*Task to complete*
Only lines holding "Tarea" are needed; copy each of them from the data below.

*Record extracts*
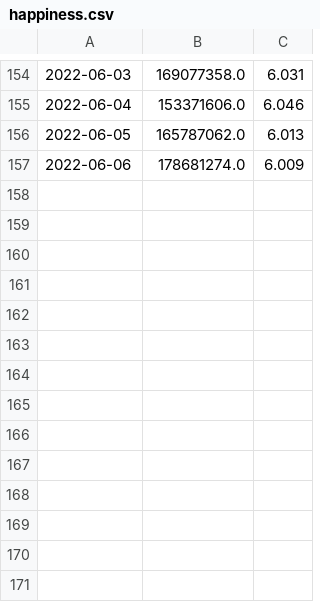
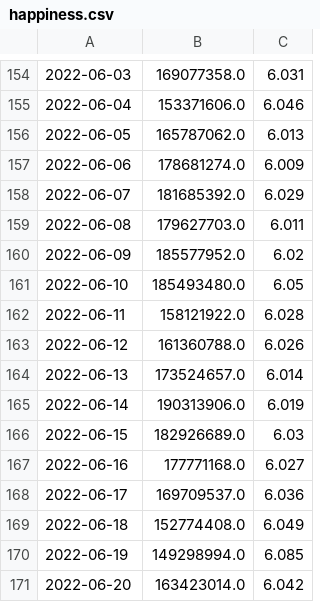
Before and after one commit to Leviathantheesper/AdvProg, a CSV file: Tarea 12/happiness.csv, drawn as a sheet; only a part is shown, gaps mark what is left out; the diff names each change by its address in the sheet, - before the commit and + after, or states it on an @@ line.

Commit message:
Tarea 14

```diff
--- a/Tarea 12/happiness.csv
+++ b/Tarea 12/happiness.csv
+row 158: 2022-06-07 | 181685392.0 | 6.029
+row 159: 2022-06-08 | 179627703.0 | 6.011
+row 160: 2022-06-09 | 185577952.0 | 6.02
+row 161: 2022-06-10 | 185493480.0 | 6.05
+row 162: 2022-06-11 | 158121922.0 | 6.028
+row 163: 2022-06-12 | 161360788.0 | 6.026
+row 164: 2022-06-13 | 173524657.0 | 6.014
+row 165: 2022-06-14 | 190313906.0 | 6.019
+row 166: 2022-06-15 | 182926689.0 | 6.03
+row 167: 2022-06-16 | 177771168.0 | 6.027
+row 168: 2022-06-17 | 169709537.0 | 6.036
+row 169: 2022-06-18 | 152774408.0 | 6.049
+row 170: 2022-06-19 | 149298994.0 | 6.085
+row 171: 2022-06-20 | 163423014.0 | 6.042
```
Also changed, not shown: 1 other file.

--

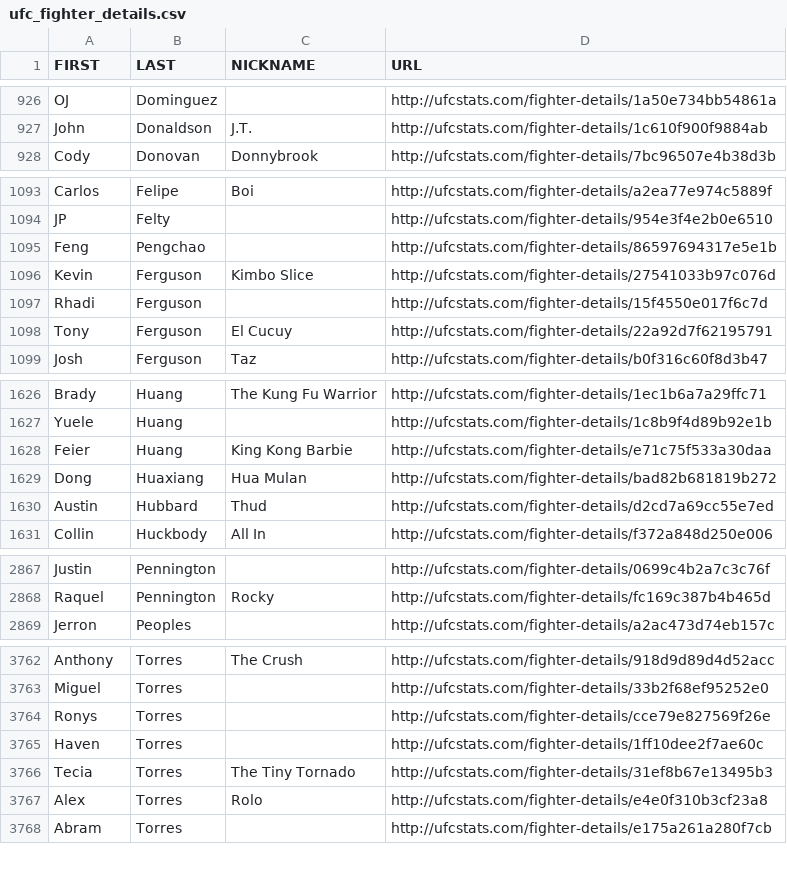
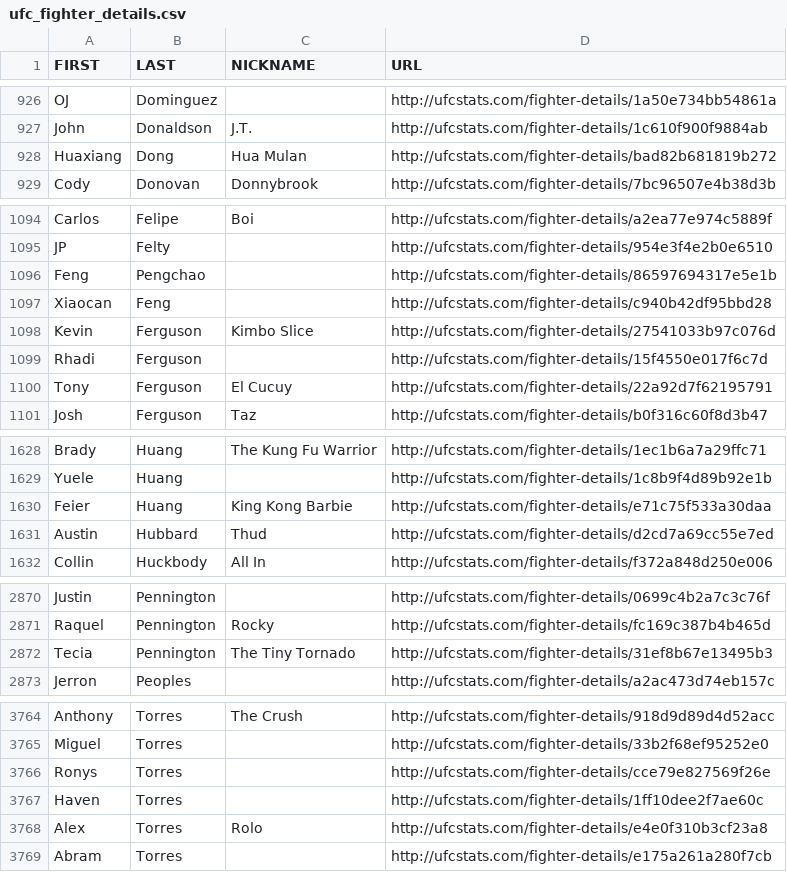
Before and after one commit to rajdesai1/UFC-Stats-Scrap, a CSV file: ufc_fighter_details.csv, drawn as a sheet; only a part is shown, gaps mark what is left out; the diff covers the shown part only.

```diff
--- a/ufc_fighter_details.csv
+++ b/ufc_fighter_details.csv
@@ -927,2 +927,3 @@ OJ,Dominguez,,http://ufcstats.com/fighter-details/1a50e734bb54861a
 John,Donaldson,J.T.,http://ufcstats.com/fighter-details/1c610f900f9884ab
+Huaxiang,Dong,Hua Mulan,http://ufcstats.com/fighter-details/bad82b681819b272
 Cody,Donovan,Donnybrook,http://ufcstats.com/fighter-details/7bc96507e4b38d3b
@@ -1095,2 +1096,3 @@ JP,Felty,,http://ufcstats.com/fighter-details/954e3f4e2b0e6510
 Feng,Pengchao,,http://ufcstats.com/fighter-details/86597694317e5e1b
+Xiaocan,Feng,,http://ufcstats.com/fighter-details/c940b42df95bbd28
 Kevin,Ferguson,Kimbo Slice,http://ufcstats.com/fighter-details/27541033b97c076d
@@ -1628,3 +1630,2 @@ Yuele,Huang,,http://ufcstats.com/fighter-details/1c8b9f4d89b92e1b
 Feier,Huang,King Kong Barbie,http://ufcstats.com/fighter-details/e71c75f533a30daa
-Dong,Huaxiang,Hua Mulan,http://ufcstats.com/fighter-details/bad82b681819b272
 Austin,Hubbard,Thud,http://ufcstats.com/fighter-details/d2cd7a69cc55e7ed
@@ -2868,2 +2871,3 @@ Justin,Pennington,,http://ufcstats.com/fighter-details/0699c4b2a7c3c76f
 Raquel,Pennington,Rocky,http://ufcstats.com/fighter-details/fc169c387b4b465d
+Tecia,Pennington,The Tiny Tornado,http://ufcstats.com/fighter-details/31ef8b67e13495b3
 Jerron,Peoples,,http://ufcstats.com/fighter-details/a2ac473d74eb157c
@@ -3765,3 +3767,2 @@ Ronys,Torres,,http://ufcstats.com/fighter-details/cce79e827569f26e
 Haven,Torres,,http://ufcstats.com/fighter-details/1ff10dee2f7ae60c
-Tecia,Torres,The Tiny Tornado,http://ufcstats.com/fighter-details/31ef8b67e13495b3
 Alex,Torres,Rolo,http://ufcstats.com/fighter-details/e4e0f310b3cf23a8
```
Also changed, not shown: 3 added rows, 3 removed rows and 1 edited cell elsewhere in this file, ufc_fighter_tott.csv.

==

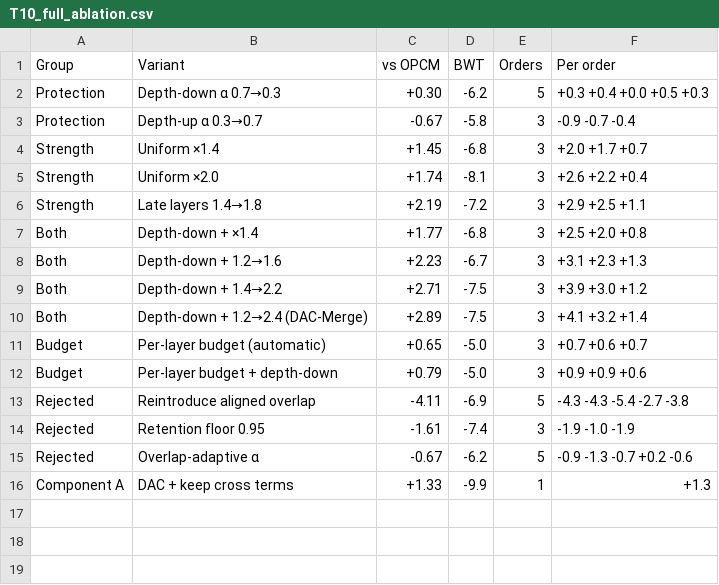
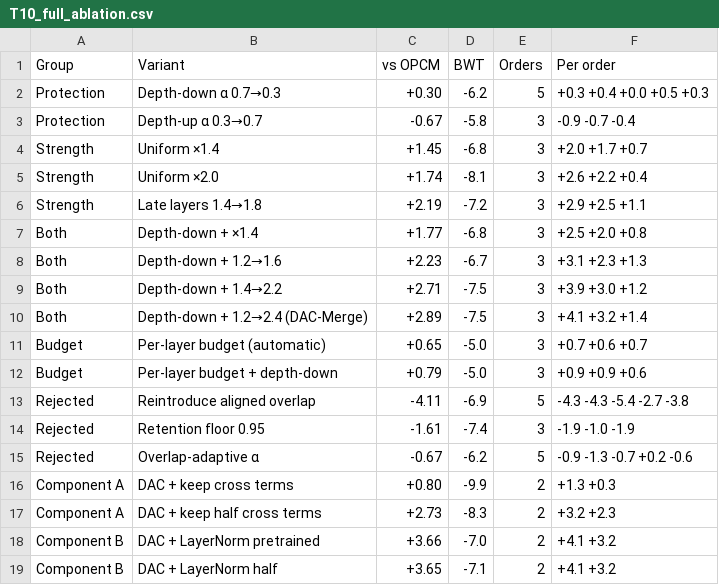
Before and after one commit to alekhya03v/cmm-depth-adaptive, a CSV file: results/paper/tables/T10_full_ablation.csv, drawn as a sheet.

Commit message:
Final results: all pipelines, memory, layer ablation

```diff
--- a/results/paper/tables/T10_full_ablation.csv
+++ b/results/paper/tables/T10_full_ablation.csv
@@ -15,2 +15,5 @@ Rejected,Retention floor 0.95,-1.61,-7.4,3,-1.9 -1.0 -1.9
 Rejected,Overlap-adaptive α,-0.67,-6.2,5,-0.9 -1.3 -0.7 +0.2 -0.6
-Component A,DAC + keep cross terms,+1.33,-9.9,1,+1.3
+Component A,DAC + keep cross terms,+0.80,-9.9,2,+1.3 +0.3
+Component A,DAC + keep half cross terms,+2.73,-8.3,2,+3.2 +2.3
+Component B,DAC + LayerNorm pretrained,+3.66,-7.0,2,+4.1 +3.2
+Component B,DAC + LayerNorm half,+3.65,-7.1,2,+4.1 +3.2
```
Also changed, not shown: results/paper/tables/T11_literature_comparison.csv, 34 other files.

*Response to this exercise*
Before and after one commit to Leviathantheesper/AdvProg, a CSV file: Tarea 12/happiness.csv, drawn as a sheet; only a part is shown, gaps mark what is left out; the diff names each change by its address in the sheet, - before the commit and + after, or states it on an @@ line.
Tarea 14
--- a/Tarea 12/happiness.csv
+++ b/Tarea 12/happiness.csv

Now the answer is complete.